About this exercise
Give back exactly the lines of the data below, starting with the line that has "for (const [layer, boxes]" and going on through the line that has "b.y)) - PAD - LABEL_SPACE;".

◇ ◇ ◇ ◇

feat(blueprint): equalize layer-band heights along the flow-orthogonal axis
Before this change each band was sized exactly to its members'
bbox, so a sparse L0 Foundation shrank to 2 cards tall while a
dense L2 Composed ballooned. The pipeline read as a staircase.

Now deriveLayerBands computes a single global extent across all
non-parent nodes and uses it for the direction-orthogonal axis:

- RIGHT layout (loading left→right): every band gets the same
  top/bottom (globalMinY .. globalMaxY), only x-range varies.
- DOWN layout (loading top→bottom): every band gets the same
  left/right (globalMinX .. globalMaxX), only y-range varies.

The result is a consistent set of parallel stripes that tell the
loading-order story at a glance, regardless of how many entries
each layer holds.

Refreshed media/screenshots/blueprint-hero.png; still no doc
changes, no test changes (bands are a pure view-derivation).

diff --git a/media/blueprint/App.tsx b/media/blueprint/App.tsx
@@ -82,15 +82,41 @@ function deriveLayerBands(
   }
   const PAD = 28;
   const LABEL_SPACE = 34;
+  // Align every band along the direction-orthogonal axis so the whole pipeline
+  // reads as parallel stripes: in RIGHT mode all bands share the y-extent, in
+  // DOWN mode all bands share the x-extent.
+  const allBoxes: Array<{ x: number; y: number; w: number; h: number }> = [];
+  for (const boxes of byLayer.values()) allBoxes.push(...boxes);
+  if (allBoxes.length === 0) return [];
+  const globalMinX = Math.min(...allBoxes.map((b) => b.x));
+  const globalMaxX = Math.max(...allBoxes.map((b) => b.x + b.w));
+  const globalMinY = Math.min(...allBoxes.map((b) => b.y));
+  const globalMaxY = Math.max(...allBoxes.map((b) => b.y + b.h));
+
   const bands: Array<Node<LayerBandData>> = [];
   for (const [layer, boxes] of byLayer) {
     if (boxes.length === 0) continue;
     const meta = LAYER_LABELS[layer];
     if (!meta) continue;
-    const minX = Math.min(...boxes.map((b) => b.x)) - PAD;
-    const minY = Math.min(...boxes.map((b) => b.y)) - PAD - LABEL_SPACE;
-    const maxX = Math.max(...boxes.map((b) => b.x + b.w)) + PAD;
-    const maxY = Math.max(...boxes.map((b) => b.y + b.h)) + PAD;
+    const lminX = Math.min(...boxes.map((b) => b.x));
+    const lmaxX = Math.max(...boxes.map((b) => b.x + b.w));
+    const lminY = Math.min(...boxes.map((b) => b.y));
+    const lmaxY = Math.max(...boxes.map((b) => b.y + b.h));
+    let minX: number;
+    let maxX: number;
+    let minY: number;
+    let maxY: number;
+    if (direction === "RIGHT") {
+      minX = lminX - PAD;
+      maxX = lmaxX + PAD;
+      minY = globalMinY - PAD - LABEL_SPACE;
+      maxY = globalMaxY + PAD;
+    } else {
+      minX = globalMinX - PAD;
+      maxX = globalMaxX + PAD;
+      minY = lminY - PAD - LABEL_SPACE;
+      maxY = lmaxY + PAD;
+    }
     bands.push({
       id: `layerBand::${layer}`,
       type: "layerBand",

◇ ◇ ◇ ◇

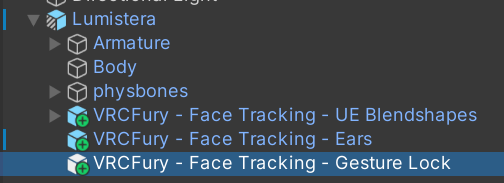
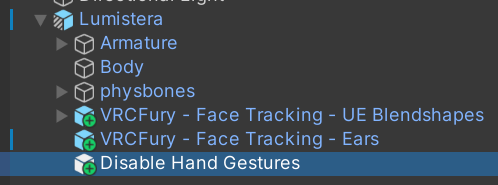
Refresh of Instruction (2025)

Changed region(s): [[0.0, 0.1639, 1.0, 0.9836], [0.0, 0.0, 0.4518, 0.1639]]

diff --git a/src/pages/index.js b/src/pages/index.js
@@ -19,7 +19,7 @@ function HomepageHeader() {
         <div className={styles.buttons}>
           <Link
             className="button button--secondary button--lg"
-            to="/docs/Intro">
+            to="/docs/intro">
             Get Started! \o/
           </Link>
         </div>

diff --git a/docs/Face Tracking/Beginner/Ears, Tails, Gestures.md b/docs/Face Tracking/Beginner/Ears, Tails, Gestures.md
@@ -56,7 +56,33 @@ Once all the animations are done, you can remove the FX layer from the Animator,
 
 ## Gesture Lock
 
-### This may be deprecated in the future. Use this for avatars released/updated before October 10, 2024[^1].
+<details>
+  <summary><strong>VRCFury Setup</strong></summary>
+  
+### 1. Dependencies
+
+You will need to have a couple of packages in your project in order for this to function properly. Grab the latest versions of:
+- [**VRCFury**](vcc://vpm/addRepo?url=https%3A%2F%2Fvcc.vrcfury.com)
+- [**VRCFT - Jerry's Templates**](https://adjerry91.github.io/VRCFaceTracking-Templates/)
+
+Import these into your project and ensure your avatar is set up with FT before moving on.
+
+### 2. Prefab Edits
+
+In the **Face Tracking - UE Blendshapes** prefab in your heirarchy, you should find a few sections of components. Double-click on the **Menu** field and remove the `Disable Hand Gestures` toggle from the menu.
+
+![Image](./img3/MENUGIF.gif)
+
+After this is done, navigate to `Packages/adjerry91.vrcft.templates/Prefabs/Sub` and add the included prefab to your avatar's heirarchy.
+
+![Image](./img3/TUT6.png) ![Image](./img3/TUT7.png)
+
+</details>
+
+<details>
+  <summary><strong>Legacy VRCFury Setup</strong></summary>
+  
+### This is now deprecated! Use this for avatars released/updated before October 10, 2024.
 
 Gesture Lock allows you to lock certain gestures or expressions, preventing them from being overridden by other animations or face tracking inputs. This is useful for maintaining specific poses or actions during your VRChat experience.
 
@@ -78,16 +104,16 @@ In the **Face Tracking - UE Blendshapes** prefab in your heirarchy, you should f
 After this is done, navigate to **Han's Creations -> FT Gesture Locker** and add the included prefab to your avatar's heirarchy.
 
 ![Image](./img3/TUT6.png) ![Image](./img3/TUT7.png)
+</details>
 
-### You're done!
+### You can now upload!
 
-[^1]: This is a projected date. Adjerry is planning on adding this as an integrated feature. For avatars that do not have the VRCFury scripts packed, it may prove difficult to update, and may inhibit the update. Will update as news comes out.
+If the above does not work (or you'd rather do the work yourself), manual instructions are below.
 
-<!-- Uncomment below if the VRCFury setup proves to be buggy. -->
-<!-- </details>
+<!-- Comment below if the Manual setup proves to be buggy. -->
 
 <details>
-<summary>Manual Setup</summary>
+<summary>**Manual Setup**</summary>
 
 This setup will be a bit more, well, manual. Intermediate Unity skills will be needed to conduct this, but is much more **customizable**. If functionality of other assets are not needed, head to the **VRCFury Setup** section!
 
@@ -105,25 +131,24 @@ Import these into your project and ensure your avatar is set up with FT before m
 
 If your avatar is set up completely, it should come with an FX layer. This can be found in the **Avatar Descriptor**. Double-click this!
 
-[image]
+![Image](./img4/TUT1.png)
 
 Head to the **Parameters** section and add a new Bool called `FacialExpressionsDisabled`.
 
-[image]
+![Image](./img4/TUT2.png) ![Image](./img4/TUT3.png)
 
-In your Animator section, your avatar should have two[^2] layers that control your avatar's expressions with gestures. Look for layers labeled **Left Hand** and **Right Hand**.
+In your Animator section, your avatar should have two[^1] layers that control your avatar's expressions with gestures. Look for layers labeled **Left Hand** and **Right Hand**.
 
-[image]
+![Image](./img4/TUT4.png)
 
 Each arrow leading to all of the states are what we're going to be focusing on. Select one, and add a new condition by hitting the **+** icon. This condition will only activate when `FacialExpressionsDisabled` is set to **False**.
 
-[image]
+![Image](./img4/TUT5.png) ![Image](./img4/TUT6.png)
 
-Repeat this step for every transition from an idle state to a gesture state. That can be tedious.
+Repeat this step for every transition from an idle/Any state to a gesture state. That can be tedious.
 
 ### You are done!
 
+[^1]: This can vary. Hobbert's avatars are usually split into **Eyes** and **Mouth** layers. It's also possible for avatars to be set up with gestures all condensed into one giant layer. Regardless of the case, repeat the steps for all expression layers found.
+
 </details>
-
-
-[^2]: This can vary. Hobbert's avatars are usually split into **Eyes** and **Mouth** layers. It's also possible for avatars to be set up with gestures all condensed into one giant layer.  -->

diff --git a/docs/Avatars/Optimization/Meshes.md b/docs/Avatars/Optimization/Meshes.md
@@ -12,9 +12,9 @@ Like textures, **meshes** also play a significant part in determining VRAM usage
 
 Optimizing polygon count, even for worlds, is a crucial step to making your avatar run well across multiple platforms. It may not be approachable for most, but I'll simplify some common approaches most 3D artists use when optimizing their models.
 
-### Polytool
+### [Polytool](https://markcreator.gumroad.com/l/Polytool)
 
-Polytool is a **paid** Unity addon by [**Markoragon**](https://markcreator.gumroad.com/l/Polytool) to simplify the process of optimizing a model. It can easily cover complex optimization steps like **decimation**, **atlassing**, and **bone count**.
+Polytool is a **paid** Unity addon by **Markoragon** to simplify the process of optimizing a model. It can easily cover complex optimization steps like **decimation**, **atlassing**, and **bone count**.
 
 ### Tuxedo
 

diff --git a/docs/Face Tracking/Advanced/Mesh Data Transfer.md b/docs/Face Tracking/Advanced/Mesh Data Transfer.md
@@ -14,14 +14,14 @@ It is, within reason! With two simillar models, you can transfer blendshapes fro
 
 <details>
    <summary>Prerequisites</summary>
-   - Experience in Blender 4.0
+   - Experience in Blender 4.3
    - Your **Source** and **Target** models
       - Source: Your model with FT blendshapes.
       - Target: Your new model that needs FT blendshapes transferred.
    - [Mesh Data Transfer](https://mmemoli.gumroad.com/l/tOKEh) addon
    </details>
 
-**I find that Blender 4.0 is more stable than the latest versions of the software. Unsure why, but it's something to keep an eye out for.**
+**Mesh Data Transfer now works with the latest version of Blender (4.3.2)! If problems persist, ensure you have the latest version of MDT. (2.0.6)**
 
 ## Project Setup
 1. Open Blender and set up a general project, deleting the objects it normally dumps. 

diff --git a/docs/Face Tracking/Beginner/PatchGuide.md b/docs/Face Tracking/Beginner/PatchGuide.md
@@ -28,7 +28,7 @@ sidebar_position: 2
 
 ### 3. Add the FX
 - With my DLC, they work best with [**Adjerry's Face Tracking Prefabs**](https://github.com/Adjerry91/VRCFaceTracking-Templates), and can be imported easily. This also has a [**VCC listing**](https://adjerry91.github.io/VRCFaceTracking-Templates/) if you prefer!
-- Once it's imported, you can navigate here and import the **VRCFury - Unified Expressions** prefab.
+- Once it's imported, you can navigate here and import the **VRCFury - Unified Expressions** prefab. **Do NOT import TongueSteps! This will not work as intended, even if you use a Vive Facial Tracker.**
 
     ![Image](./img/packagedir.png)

◇ ◇ ◇ ◇

The answer
   for (const [layer, boxes] of byLayer) {
     if (boxes.length === 0) continue;
     const meta = LAYER_LABELS[layer];
     if (!meta) continue;
-    const minX = Math.min(...boxes.map((b) => b.x)) - PAD;
-    const minY = Math.min(...boxes.map((b) => b.y)) - PAD - LABEL_SPACE;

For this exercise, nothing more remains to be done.